[Before-and-after change data]

- - -

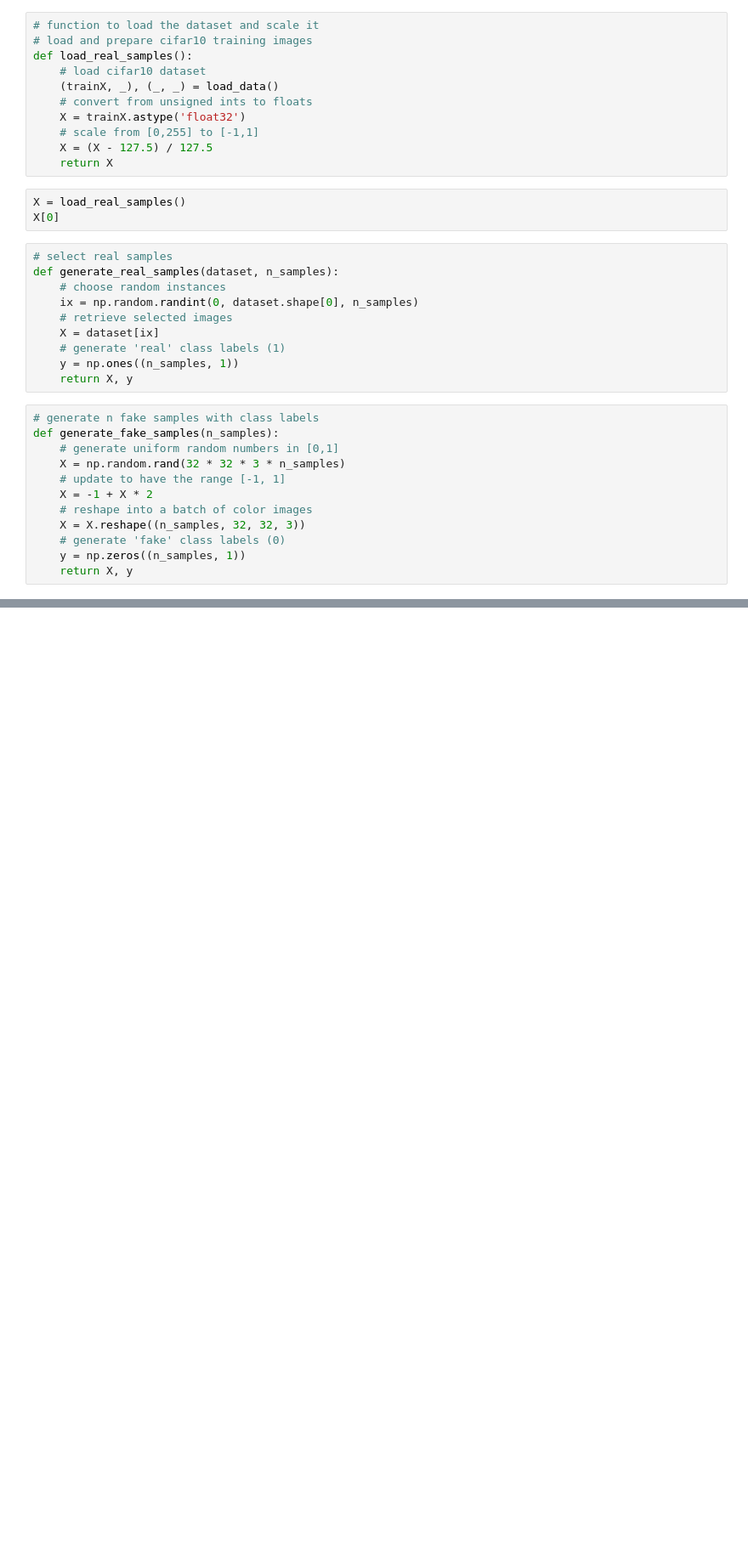
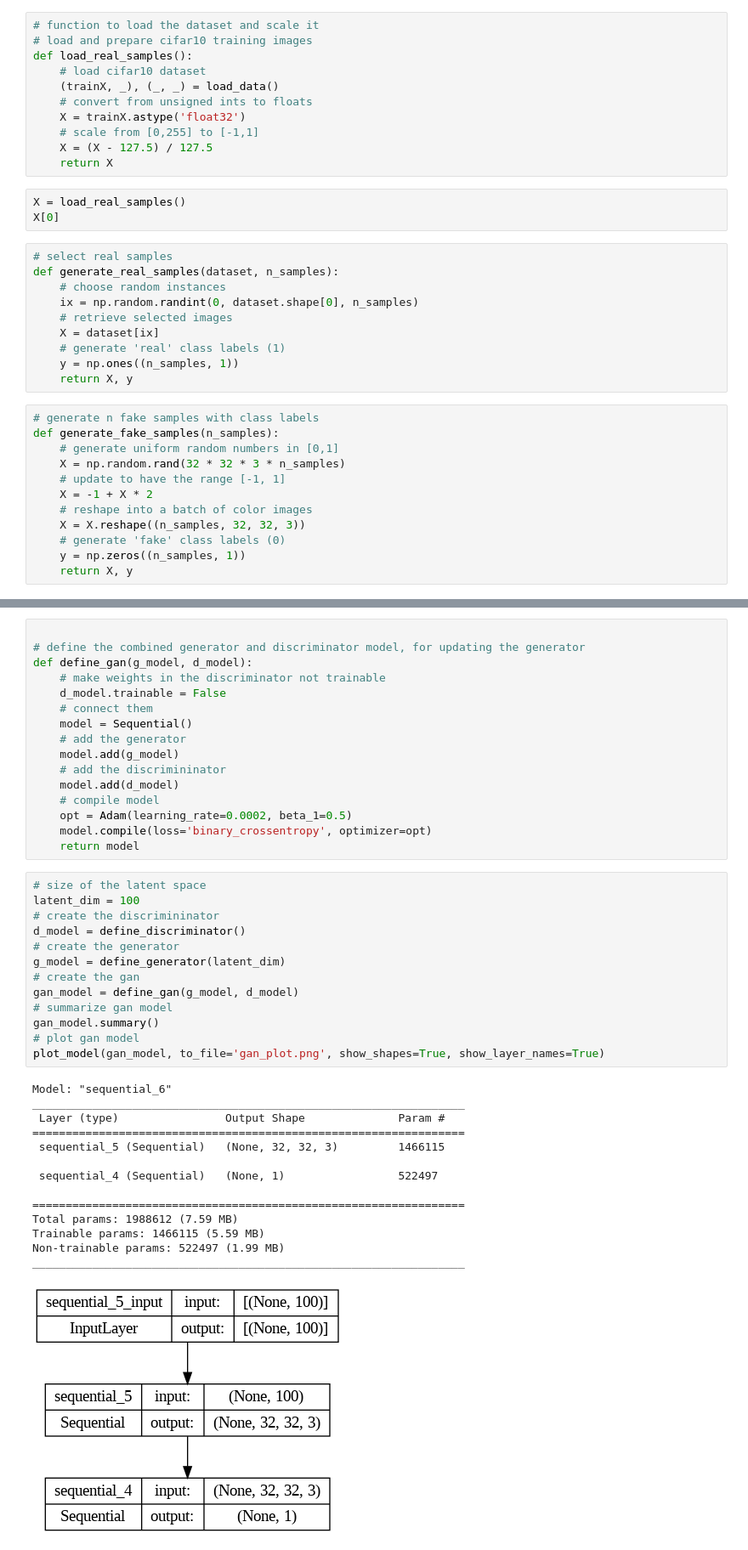
Before and after one commit to saud-iftikhar/playground, a Jupyter notebook: Project.ipynb, the cells around one changed output, grey strips where cells are left out. Shown at 85% size. Saved outputs shown, nothing was run; the diff lists cells and outputs as text; blank space fills up the shorter version.

```diff
--- a/Project.ipynb
+++ b/Project.ipynb
@@ -146,0 +278,44 @@ print(y)
+# %%
+
+# define the combined generator and discriminator model, for updating the generator
+def define_gan(g_model, d_model):
+    # make weights in the discriminator not trainable
+    d_model.trainable = False
+    # connect them
+    model = Sequential()
+    # add the generator
+    model.add(g_model)
+    # add the discrimininator
+    model.add(d_model)
+    # compile model
+    opt = Adam(learning_rate=0.0002, beta_1=0.5)
+    model.compile(loss='binary_crossentropy', optimizer=opt)
+    return model
+# %%
+# size of the latent space
+latent_dim = 100
+# create the discrimininator
+d_model = define_discriminator()
+# create the generator
+g_model = define_generator(latent_dim)
+# create the gan
+gan_model = define_gan(g_model, d_model)
+# summarize gan model
+gan_model.summary()
+# plot gan model
+plot_model(gan_model, to_file='gan_plot.png', show_shapes=True, show_layer_names=True)
+# %% [output]
+Model: "sequential_6"
+_________________________________________________________________
+ Layer (type)                Output Shape              Param #
+=================================================================
+ sequential_5 (Sequential)   (None, 32, 32, 3)         1466115
+
+ sequential_4 (Sequential)   (None, 1)                 522497
+
+=================================================================
+Total params: 1988612 (7.59 MB)
+Trainable params: 1466115 (5.59 MB)
+Non-trainable params: 522497 (1.99 MB)
+_________________________________________________________________
+[figure, added]
```
Also changed, not shown: parts of 15 cells of this notebook.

- - -

* [Task statement]
Repeat the data exactly, dropping every picture it holds.

* [Answer box]
Before and after one commit to saud-iftikhar/playground, a Jupyter notebook: Project.ipynb, the cells around one changed output, grey strips where cells are left out. Shown at 85% size. Saved outputs shown, nothing was run; the diff lists cells and outputs as text; blank space fills up the shorter version.

```diff
--- a/Project.ipynb
+++ b/Project.ipynb
@@ -146,0 +278,44 @@ print(y)
+# %%
+
+# define the combined generator and discriminator model, for updating the generator
+def define_gan(g_model, d_model):
+    # make weights in the discriminator not trainable
+    d_model.trainable = False
+    # connect them
+    model = Sequential()
+    # add the generator
+    model.add(g_model)
+    # add the discrimininator
+    model.add(d_model)
+    # compile model
+    opt = Adam(learning_rate=0.0002, beta_1=0.5)
+    model.compile(loss='binary_crossentropy', optimizer=opt)
+    return model
+# %%
+# size of the latent space
+latent_dim = 100
+# create the discrimininator
+d_model = define_discriminator()
+# create the generator
+g_model = define_generator(latent_dim)
+# create the gan
+gan_model = define_gan(g_model, d_model)
+# summarize gan model
+gan_model.summary()
+# plot gan model
+plot_model(gan_model, to_file='gan_plot.png', show_shapes=True, show_layer_names=True)
+# %% [output]
+Model: "sequential_6"
+_________________________________________________________________
+ Layer (type)                Output Shape              Param #
+=================================================================
+ sequential_5 (Sequential)   (None, 32, 32, 3)         1466115
+
+ sequential_4 (Sequential)   (None, 1)                 522497
+
+=================================================================
+Total params: 1988612 (7.59 MB)
+Trainable params: 1466115 (5.59 MB)
+Non-trainable params: 522497 (1.99 MB)
+_________________________________________________________________
+[figure, added]
```
Also changed, not shown: parts of 15 cells of this notebook.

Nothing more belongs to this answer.